There's no predicting if your car is going to breakdown and the chances of breaking down are slim if you maintain your car's health!
However, these things happen to the best of us and knowing what to do in these situations can save a lot of unnecessary stress - especially if you're stranded on a motorway.
Breakdown cover is not a legal condition but having it can make your life a lot easier if the unexpected happens. If you're in the market for taking out a breakdown cover plan, Evans Halshaw would highly recommend you do, if you want to avoid a hefty towing bill.
What To Do When You Breakdown...
- Switch on your hazard lights
- Keep to the left
- Pull onto the hard shoulder or roadside, as far left as possible, if it is 100% necessary
- Switch on your side lights as well as hazard lights if it is dark
- Exit your vehicle using the left doors and stand behind the motorway bollard if it is safe to do so
- Leave pets in your vehicle for the safety of you, your pets and other road users (unless it's an absolute emergency, and if you do let him or her out, make sure they are fully under control)
- Call your breakdown for help. No phone? Emergency phones are placed on motorway hard shoulders every mile
- Face the oncoming traffic at all times
- Pick up speed on the hard shoulder before joining back onto the motorway, after the problem has been fixed
- Pull onto the hard shoulder if you consider it to be a minor issue.

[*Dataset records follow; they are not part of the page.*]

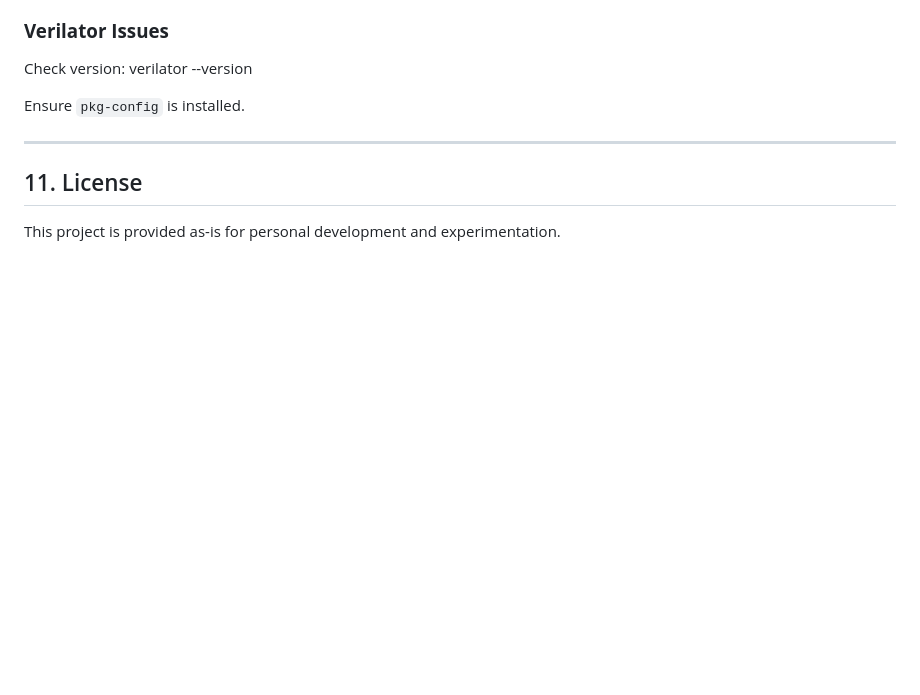
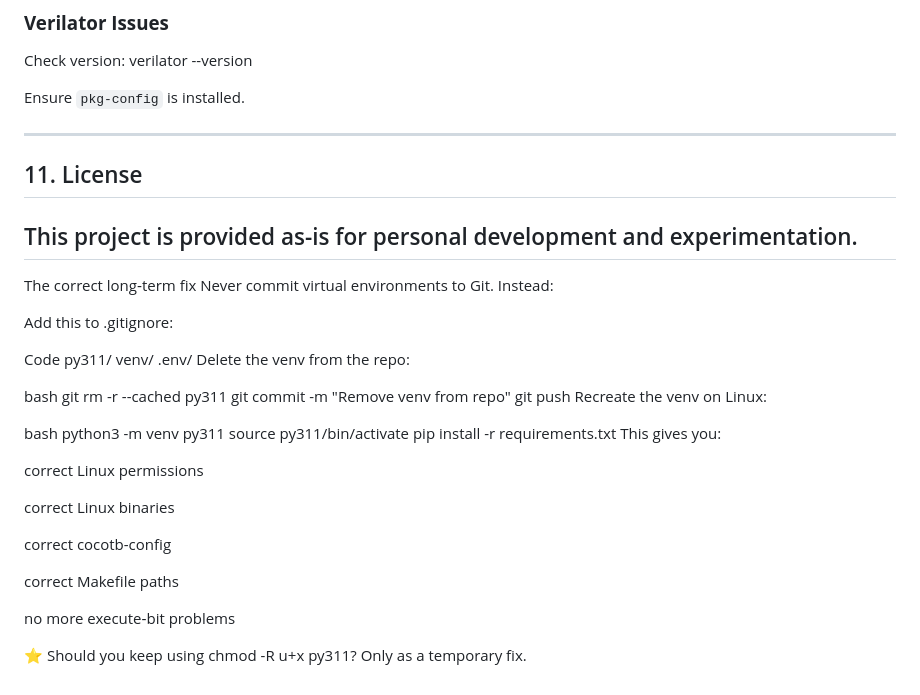
Before and after one commit to Kratos-Telelinker/cocotb_verif_accumulator, a Markdown page: README.md, the part around the change. GitHub-like rendering; blank space fills up the shorter version.

Commit message:
Include guidance on handling virtual environments
Added instructions for managing virtual environments in Git.

```diff
--- a/README.md
+++ b/README.md
@@ -179,3 +179,40 @@ Ensure `pkg-config` is installed.
 ## 11. License
 
 This project is provided as-is for personal development and experimentation.
+-----------------------------------------------------------------------------
+The correct long‑term fix
+Never commit virtual environments to Git.
+Instead:
+
+Add this to .gitignore:
+
+Code
+py311/
+venv/
+.env/
+Delete the venv from the repo:
+
+bash
+git rm -r --cached py311
+git commit -m "Remove venv from repo"
+git push
+Recreate the venv on Linux:
+
+bash
+python3 -m venv py311
+source py311/bin/activate
+pip install -r requirements.txt
+This gives you:
+
+correct Linux permissions
+
+correct Linux binaries
+
+correct cocotb-config
+
+correct Makefile paths
+
+no more execute‑bit problems
+
+⭐ Should you keep using chmod -R u+x py311?
+Only as a temporary fix.
```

In this case, exit at the next junction and stop to assess the situation in a safe parking spot
- Attempt to make repairs - obvious really, if you're not qualified, you could make things worse!
- Make any attempts to cross the motorway to reach a phone
- Immediately attempt to re-join the motorway from hard shoulder without building up any kind of speed
- Don't put a warning triangle behind the car on the hard shoulder if you're on the motorway
- Turn your back or take your eyes off oncoming traffic at any point
- Flag down or distract other road users
Data gathered from between 2011 and 2016 by the health and safety (HSE) executive showed 86 deaths at work amongst vehicle maintenance repair workers and lorry drivers.
Of course, we're all well aware of the importance of road safety, but do we consider our recovery drivers who on some level risk their lives in their day-to-day job?
What Can We Do To Help?
- Stay Vigilant: You can probably see some sort of breakdown or commotion up ahead so remain aware of it, just because there doesn't pose any offhand danger, the mechanic might be hiding under the car and is therefore vulnerable
- Slow Down: If it's the middle of the night, empty on the roads and therefore safe to do so, there's no harm in slowing down past a breakdown
- Switch Lanes: Its common sense really- if you can switch to the outer lane when passing a broken-down vehicle then do so
- Don't Get Distracted: Is it really worth glancing down at your phone to risk your own and someone else's life?
A lot of breakdowns happen unnecessarily due to the neglect of your vehicle health. A good way to maintain your vehicle health is to get it serviced and checked regularly. Why not take advantage of Evans Halshaw's great offers on service plans including discounted MOT's and complimentary vehicle health checks...